Japanese couple walking in autumn foliage. Japan’s population is the world’s oldest, with ramifications for the country’s public finances. (photo: iStock/Satoshi-K)

Japan: Demographic Shift Opens Door to Reforms

February 10, 2020

Japan’s population is aging and shrinking fast. With a median age of 48.4 years, Japan’s population is the world’s oldest. The government of Japan projects that there will be almost one elderly person for each person of working age by 2060.

Over the same 40-year span, Japan’s current population of 127 million will shrink by over a quarter—a population loss equivalent to the entire population of Malaysia or Peru. This accelerated speed of aging and shrinking of its population places Japan at the leading edge of global demographic change, posing economic and other challenges for the country.

In its most recent assessment of Japan’s economy, the IMF projects 2020 economic growth to remain resilient at 0.7 percent. Women’s labor force participation has increased significantly in recent years, but in coming years the shrinking and aging of the population will mean fewer and older workers—depressing both growth and productivity. A recent IMF staff paper estimates that Japan’s economic growth will decline by 0.8 percentage points on average each year over the next 40 years due to demographics alone.

Wide-ranging repercussions

The aging and shrinking population will strain Japan’s public finances, as age-related spending—such as on healthcare and pensions—rises while the tax base shrinks. Demographic trends are closely tied to low interest rates. In an aging society like Japan’s, during the pre-retirement phase, individuals increase savings for retirement while investment remains restrained due to a weak outlook, leading to pressure for lower rates. Low interest rates depress the profitability of financial institutions, and incentivizes them to invest in riskier assets in a continuing search for higher returns.

Japan’s rapidly declining population has also led to empty homes due to oversupply, and an accompanying weakening of house prices, particularly in rural areas. Such an effect on the housing market raises risks for the financial health of Japanese households and banks. As a result, Japan’s financial sector vulnerabilities will grow as its demographic transition continues.

The right policy mix

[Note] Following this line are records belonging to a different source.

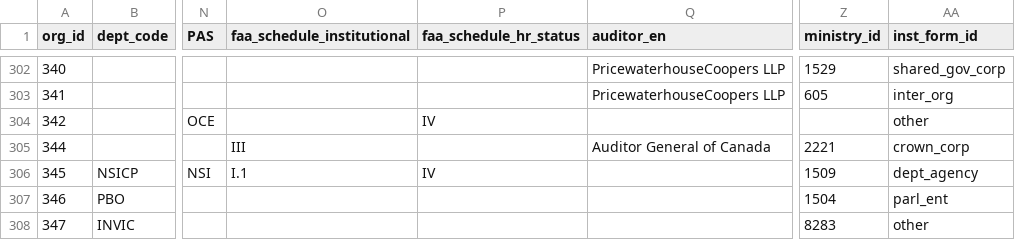
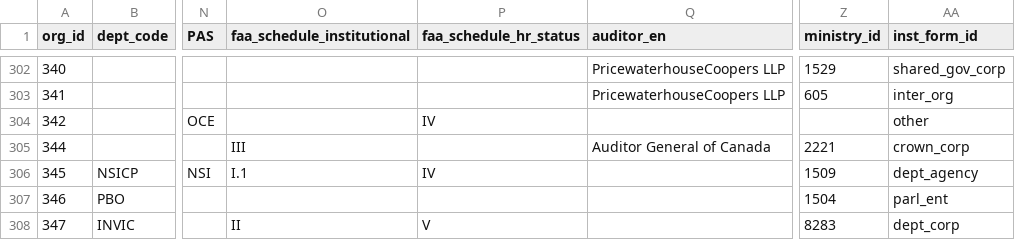
Before and after one commit to TBS-EACPD/infobase, a CSV file: data/igoc.csv, drawn as a sheet; only a part is shown, gaps mark what is left out; the diff covers the shown part only; the diff names each change by its address in the sheet, - before the commit and + after, or states it on an @@ line.

```diff
--- a/data/igoc.csv
+++ b/data/igoc.csv
-O308 (faa_schedule_institutional): (empty)
+O308 (faa_schedule_institutional): II
-P308 (faa_schedule_hr_status): (empty)
+P308 (faa_schedule_hr_status): V
-AA308 (inst_form_id): other
+AA308 (inst_form_id): dept_corp
```
Also changed, not shown: 3 edited cells elsewhere in this file, data/DeptcodetoTableID.csv, data/igoc_fr.csv, 15 other files.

As a result of these growing challenges, Japan needs to strengthen the mutually-reinforcing policies of “Abenomics”—including monetary easing, flexible fiscal policy, and structural reforms (particularly labor market reforms). This comprehensive set of policies is needed to boost potential economic growth, lift inflation to meet the Bank of Japan's inflation target, and stabilize public debt. Priorities include:

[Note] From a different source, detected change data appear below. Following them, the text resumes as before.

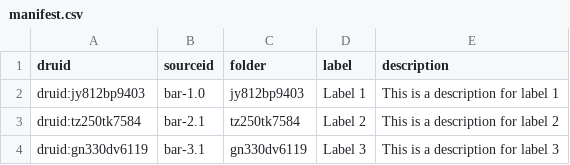
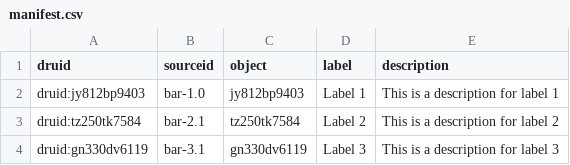
Before and after one commit to sul-dlss/pre-assembly, a CSV file: spec/test_data/images_jp2_tif/manifest.csv, drawn as a sheet.

Commit message:
test_data manifest columns corrected for bundle_context model

```diff
--- a/spec/test_data/images_jp2_tif/manifest.csv
+++ b/spec/test_data/images_jp2_tif/manifest.csv
@@ -1,2 +1,2 @@
-druid,sourceid,folder,label,description
+druid,sourceid,object,label,description
 "druid:jy812bp9403","bar-1.0","jy812bp9403","Label 1","This is a description for label 1"
```
Also changed, not shown: spec/test_data/flat_dir_images/manifest.csv, spec/test_data/obj_dirs_images/manifest.csv, 2 other files.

  • For monetary policy: Maintain the accommodative monetary policy stance, including by keeping Bank of Japan’s short- and long-term interest rate targets, to support growth and inflation.
  • For financial sector policies: Safeguard financial stability.
  • For fiscal policy: Maintain supportive near-term stimulus while ensuring fiscal sustainability.

Importantly, policy reforms that are “structural” in nature are essential to navigate Japan’s demographic headwinds. Labor-market reforms are the top priority as they can deliver the most gains in terms of growth and supporting higher inflation. Increasing training and career opportunities for workers without lifetime employment, who are mostly women, will help raise labor productivity and wages.

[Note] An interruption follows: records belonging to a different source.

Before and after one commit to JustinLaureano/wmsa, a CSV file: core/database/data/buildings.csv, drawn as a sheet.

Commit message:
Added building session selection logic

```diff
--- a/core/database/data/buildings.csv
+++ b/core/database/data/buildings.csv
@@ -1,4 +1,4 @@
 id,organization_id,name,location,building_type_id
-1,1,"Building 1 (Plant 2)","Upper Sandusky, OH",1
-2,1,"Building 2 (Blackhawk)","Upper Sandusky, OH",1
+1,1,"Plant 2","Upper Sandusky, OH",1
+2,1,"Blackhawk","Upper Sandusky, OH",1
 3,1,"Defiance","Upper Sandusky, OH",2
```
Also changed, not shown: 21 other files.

In addition, reforms to boost the labor force by adding more women, older workers and foreign workers are needed. For example, increasing child-care availability will support women’s participation in the labor force, while abolishing firms’ right to set a mandatory retirement age will support older workers.

Product and service sector deregulation, reforms to small- and medium-sized enterprises, and corporate governance reforms are important to lift productivity and investment. Reforms to further liberalize trade and promote foreign direct investment will further support investment and growth. A credible implementation of the reforms outlined above could offset as much as 60 percent of the predicted demographic-driven growth slowdown. Moreover, automation can also help mitigate the challenges brought on by an aging and shrinking population, particularly automation in healthcare, transportation, infrastructure, and fintech.

Interested in learning more about the economic impact of changing demographics? Our March 2020 issue of IMF F&D magazine will focus on this topic. Click here to sign up to our newsletter and be alerted of the launch.